Food Security: Starting A Conversation
Jeff and I have been loosely involved over the years with several sustainability-aligned groups including Mundaring in Transition, Hills Local Permaculture Group, Transition Guildford and Hills Sustainability Group. Through those connections, we were asked to present on one of our pet topics: food security. Not wanting to misrepresent ourselves as experts in the field, we gave our talk the title: “Food Security: Starting a Conversation”. We had a half decent group (I wouldn’t call it a crowd – thank you friends) as we tried to remember how to speak in public again…it’s been a while!
The global context
After a brief introduction, Jeff attempted to define the complex topic of food security and then set it within its global context with a concise explanation of the industrial food system and the economic, political, environmental and historical forces that impact on it. He touched on the emerging regenerative agriculture industry that we see as a beacon of hope among the devastating statistics of human and environmental health degradation that accompany the industrial agriculture model.
As an urban planner and architect, Jeff’s area of expertise and interest is in urban and regional planning for food and how to integrate responsible developments for a growing population within the context of sustainable food production. There is much more to be done in this space and I hope he will be one of the leading lights!
Local community and household resilience
He passed the talk over to me to discuss the benefits of sourcing food locally and household resilience. I presented listeners with a few ideas, simple tips and some examples of what we have done in our personal household. I also touched on just a few of the initiatives gaining traction in our local area of Mundaring and the broader Perth Hills region including:

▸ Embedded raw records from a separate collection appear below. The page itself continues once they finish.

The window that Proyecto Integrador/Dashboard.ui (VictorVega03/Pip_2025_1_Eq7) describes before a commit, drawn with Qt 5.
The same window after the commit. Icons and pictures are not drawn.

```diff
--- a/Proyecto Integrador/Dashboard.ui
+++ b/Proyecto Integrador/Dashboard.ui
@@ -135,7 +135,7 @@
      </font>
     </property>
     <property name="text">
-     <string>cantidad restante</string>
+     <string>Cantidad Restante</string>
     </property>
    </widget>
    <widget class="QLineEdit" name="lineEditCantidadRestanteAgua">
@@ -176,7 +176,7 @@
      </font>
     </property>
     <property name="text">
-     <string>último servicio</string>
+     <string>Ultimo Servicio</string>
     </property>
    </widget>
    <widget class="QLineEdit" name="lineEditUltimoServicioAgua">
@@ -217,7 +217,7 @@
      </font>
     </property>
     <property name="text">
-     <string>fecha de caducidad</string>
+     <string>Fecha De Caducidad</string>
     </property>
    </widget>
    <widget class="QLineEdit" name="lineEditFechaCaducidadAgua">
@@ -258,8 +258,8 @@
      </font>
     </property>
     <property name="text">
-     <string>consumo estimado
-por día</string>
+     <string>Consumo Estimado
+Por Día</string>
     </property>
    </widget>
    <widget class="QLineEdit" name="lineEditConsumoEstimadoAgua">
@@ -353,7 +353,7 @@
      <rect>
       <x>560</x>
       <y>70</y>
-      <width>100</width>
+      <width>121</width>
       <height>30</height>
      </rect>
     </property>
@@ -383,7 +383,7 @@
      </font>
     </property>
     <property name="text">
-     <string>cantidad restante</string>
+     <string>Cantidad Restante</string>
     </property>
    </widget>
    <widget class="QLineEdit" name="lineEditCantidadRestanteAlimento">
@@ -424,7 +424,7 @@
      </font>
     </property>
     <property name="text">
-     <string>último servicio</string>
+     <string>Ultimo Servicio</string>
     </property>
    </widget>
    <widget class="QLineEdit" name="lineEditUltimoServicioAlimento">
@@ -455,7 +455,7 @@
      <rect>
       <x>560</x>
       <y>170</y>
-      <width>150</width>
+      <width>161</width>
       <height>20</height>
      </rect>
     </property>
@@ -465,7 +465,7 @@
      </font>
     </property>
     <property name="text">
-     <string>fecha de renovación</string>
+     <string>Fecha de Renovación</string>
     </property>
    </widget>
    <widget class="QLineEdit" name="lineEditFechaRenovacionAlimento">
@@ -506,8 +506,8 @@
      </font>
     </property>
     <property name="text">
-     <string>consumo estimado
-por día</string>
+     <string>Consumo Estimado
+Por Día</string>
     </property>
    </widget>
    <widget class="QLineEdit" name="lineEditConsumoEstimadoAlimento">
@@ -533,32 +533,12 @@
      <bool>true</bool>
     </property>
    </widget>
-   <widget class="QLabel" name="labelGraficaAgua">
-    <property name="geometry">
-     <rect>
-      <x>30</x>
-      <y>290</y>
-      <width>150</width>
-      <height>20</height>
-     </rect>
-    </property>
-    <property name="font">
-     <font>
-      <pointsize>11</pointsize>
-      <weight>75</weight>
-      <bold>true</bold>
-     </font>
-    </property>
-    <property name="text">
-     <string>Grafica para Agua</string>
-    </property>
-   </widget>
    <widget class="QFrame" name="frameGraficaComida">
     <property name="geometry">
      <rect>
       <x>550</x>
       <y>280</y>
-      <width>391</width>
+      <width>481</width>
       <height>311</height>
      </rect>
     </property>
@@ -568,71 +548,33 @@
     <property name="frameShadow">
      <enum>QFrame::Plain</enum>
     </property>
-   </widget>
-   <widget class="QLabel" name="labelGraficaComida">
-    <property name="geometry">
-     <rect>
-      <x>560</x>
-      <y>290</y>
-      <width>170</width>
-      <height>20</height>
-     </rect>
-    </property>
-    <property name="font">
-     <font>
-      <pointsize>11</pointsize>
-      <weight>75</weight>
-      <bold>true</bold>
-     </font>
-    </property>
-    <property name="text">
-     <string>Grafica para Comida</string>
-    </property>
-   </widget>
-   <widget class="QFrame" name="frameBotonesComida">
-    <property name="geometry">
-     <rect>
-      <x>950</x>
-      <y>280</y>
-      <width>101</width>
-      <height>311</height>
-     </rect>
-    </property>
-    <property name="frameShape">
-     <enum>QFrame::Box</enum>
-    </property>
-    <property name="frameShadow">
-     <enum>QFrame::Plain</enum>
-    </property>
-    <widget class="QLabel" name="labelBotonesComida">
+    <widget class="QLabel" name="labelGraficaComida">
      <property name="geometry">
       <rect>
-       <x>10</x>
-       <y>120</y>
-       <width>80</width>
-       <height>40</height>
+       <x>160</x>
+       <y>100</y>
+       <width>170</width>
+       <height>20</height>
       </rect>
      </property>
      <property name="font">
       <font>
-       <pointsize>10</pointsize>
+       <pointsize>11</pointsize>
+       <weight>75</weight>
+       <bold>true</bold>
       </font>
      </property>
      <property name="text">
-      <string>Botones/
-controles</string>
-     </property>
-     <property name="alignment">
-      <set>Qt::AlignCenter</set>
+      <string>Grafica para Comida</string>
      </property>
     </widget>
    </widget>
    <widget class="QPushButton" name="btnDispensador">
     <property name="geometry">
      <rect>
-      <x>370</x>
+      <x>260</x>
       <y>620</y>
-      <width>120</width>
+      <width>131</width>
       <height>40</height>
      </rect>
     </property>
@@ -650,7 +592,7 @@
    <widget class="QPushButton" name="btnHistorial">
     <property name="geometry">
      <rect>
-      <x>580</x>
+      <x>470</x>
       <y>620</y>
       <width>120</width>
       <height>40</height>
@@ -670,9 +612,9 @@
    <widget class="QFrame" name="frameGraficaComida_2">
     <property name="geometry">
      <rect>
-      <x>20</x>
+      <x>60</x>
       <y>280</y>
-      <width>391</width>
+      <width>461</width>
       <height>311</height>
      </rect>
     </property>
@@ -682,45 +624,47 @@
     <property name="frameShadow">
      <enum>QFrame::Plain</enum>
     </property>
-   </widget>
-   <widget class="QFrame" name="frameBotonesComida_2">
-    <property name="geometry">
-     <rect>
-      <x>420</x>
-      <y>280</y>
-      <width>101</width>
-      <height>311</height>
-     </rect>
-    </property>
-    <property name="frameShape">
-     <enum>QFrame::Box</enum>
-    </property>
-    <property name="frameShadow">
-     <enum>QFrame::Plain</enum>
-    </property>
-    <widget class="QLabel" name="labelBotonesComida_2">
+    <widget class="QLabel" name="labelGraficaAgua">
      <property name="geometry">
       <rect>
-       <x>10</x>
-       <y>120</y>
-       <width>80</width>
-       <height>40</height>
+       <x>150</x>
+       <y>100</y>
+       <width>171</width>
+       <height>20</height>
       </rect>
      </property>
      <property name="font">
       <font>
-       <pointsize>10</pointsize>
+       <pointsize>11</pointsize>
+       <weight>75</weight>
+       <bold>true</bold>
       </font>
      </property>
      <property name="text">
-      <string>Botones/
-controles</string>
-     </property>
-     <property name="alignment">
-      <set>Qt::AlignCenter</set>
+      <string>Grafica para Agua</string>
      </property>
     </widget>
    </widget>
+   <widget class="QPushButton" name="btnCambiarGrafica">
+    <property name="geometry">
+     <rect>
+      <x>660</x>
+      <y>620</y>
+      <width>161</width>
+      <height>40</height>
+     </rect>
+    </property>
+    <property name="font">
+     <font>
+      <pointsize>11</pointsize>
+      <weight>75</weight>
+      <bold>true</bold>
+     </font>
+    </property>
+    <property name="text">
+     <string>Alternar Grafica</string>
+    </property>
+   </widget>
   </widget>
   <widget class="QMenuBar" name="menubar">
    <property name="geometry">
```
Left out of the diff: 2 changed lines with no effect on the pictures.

- Food swaps – Hills Food Share (third Sunday of the month)
- Community seed banks – Mundaring in Transition has just launched a communal seed bank in partnership with the Mundaring Library to encourage locals to plant their own gardens.
- Farmers markets – Mundaring and Kalamunda
- Community gardens – Glen Forrest
- CSA (community supported agriculture) groups
- Buyers’ clubs (bulk meat) – Southamption Homestead, Woodglen Beef
- Map of local producers – one of the great initiatives by Mundaring in Transition at this event is putting together a map of the Shire of Mundaring that shows the location of local producers to help us find them.
You never know what sort of audience you’re going to get at a forum like this, which makes it difficult to pitch the right tone and content. I felt like I was telling my ecologically-minded, DIY audience how to suck eggs, but they all nodded politely so I think I got away with it. I figure it’s all good presentation practice anyway, which is what I’ve been preaching to my two young sons who just completed their school public speaking competition.
While I admit that Jeff drew me into this not entirely voluntarily, I’m glad I participated, regardless of the value I may or may not have contributed. For me, it was a great opportunity to:
- talk about my passion for sustainable food systems, permaculture and growing food
- volunteer my time (which I don’t do enough)
- get involved in my local community
- contribute to a grass roots cause that’s trying to make a positive difference to our world.
There’s a scent of change in the wind
It’s probably confirmation bias, but I think the Blue Sky Festival tapped into a growing shift in thinking that’s shunning overt consumerism, and wasteful and environmentally damaging behaviour. The more I read in books, newspapers and online, the more it feels like the pendulum is swinging back towards valuing the simple things in life: home-grown and home-made, connecting with neighbours and community, wanting less and getting more.
Sometimes the world in which I’m bringing up my kids terrifies me. But more often, I am filled with gratitude and joy for the amazing life we lead and the plethora of opportunities available to us. I hope that we can right this ship so that in 20 or 30 years’ time my kids’ generation won’t despise us for leaving them a ruined planet.